- Information regarding COVID-19-related benefits to which the employee may be entitled under applicable federal, state, or local laws
- Modes of COVID-19 transmission
- Physical distancing practices
- Proper use of additional preventive methods (e.g. masks, personal hygiene, etc.)
- COVID-19 symptoms, and procedures for self-isolation and testing when a worker experiences them
- Physical distancing requirements – Employers must ensure all workers are separated by a distance of at least six (6) feet during performance of work duties, except during momentary periods when workers are moving throughout the workplace, or where the employer can demonstrate that physical distancing is not feasible.
- Face coverings – Employers must provide face coverings (i.e. masks) when employees are indoors, and when outdoors within six feet of others. Employers must ensure face coverings are worn and in clean, undamaged condition. Face shields DO NOT qualify under the Cal/OSHA definition of face coverings. Specific exemptions from this requirement are listed at subsection (c)(7)(A-F) of the Rule
- Engineering and administrative controls, and personal protective equipment (PPE) – Employers must install or implement the following hazard controls as dictated below:
- At fixed workstations where physical distancing is not possible, employers must install cleanable solid partitions to reduce aerosol transmission
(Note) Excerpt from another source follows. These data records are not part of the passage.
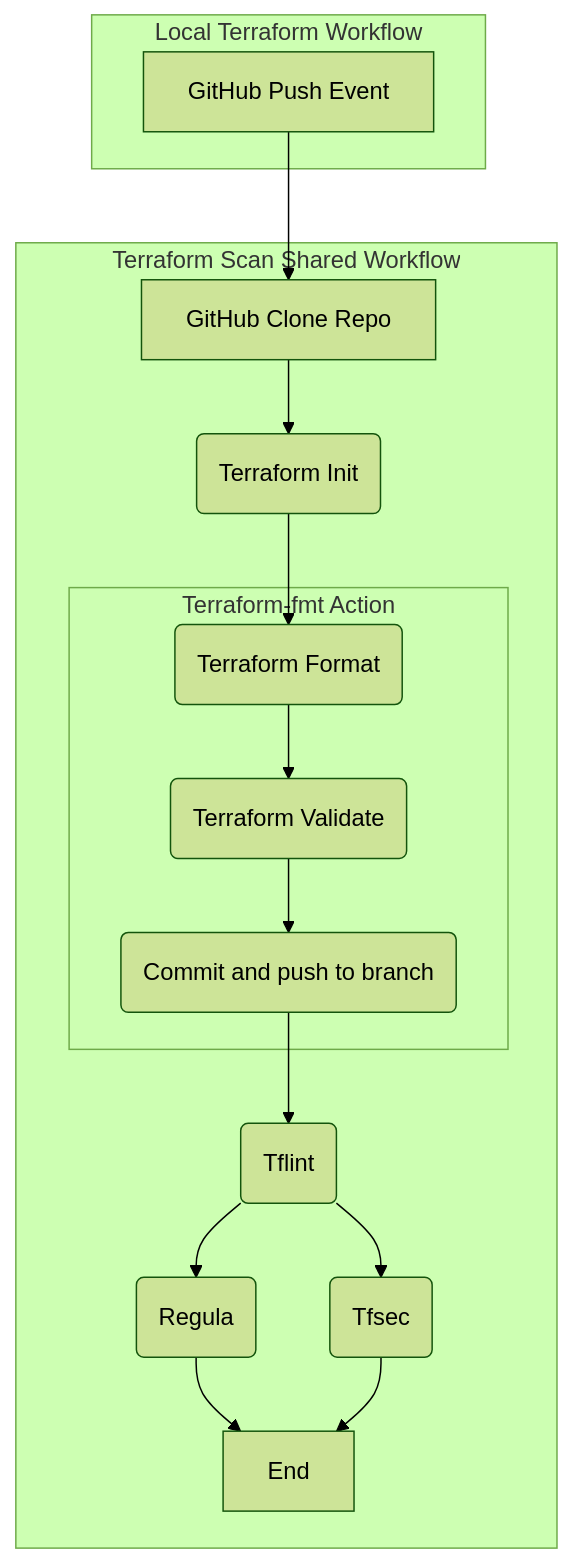
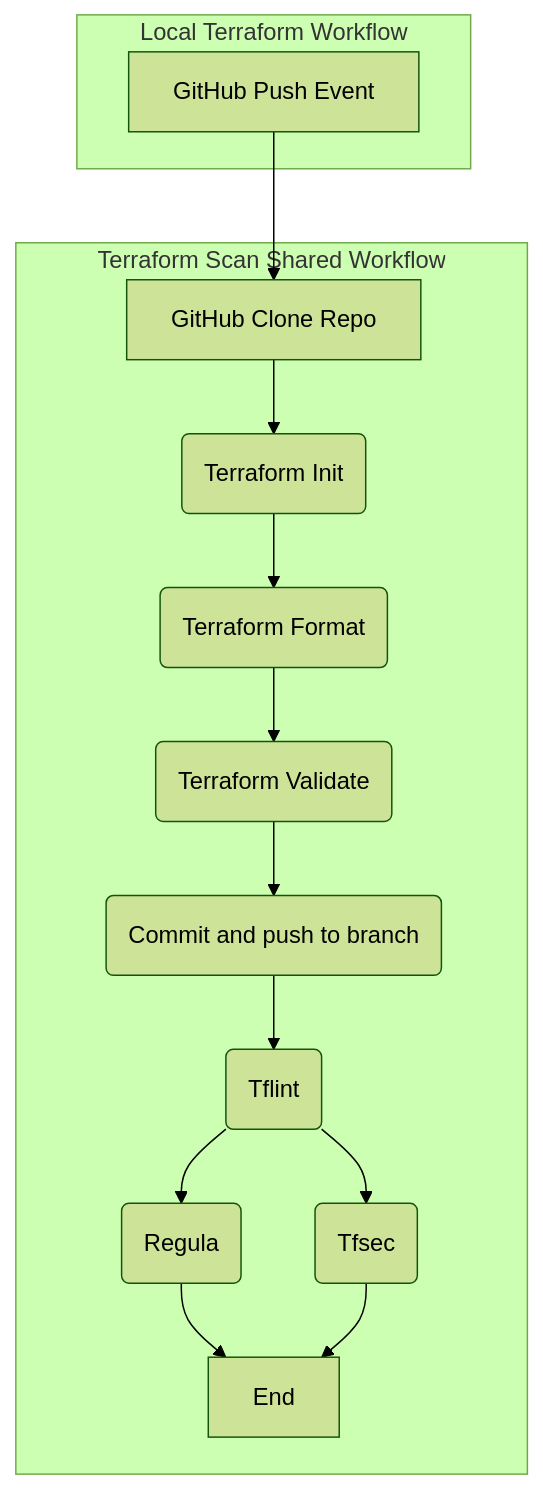
Before and after one commit to defenseunicorns/uds-common-workflows: the diagram in documents/terraform/lint-and-scan.md, drawn with Mermaid (forest theme).

Commit message:
edit documents to reflect the changes

````diff
--- a/documents/terraform/lint-and-scan.md
+++ b/documents/terraform/lint-and-scan.md
@@ -68,25 +68,23 @@
 ```mermaid
 flowchart TB
   subgraph "Local Terraform Workflow"
     push[GitHub Push Event]
   end
 
 
   subgraph "Terraform Scan Shared Workflow"
     push --> clone[GitHub Clone Repo]
     clone --> tfinit(Terraform Init)
 
-    subgraph "Terraform-fmt Action"
-      fmt(Terraform Format) --> validate(Terraform Validate)
-      validate --> inlinecommit(Commit and push to branch)
-    end
+    fmt(Terraform Format) --> validate(Terraform Validate)
+    validate --> inlinecommit(Commit and push to branch)
 
     tfinit --> fmt
     inlinecommit --> tflint
     tflint(Tflint) --> tfsec(Tfsec)
     tflint --> regula(Regula)
     regula --> End
     tfsec --> End
   end
 
 ```
````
- For buildings with mechanical or natural ventilation, or both, employers shall maximize the quantity of outside air provided to the extent feasible
- Establish cleaning and disinfecting procedures, with emphasis on high-touch surfaces and high-traffic areas of the workplace. Employees must be notified of cleaning and disinfection protocols
- Prohibiting the sharing of PPE and limiting to the greatest extent possible, sharing of other personal contact items such as phones, headsets, desks, keyboards, writing materials, instruments and tools. Sharing of vehicles (e.g. fleet vehicles) should be minimized, and surfaces such as steering wheels, door handles, seatbelt buckles, armrests, dash controls, etc. shall be disinfected between users
- Installing additional handwashing facilities and providing hand sanitizer to accommodate increased use, as necessary
- Evaluate the need for PPE including gloves, eye protection, face shields, respirators and other respiratory protection with respect to other hazard identification and control requirements of this Rule.
- Reporting, recordkeeping and access – Employers must:
- Report information about confirmed COVID-19 cases to local health departments as required by law
- Report any COVID-19-related serious illnesses or death
- Maintain records of the steps taken to implement the written COVID-19 Prevention Program as required in this Rule
- Make available the written COVID-19 Prevention Program to employees, authorized employee representatives, and to representatives of Cal/OSHA immediately upon request
- Record and track all COVID-19 cases including employee name, contact info, job role/position, the location where employee worked, date of last presence in the workplace, and date of positive COVID-19 test
- Exclusion of COVID-19 cases – To limit transmission of COVID-19 in the workplace, employers shall Ensure COVID-19 cases are removed from the workplace for 14 days after last known exposure, and the return-to-work criteria in subsection (c)(11) are met. Employees removed from work for COVID-19 exposure must receive earnings, seniority, and all other employee rights and benefits, including the employee’s right to their former job status, as if the employee had not been removed from their job.
So far, we have covered the basic requirements of the Cal/OSHA Rule. There are several additional requirements stemming from the aforementioned obligations which may be triggered in cases of multiple workplace COVID-19 cases (i.e. outbreak), for workplaces where there exists employer-provided worker housing or transportation, or where local or state health officers or representatives of Cal/OSHA deem necessary. These may impose additional testing, investigation, cleaning and disinfection, exposure control, recordkeeping and reporting, and worker isolation requirements on employers. We advise reviewing the entire Rule to fully understand your obligations in these scenarios.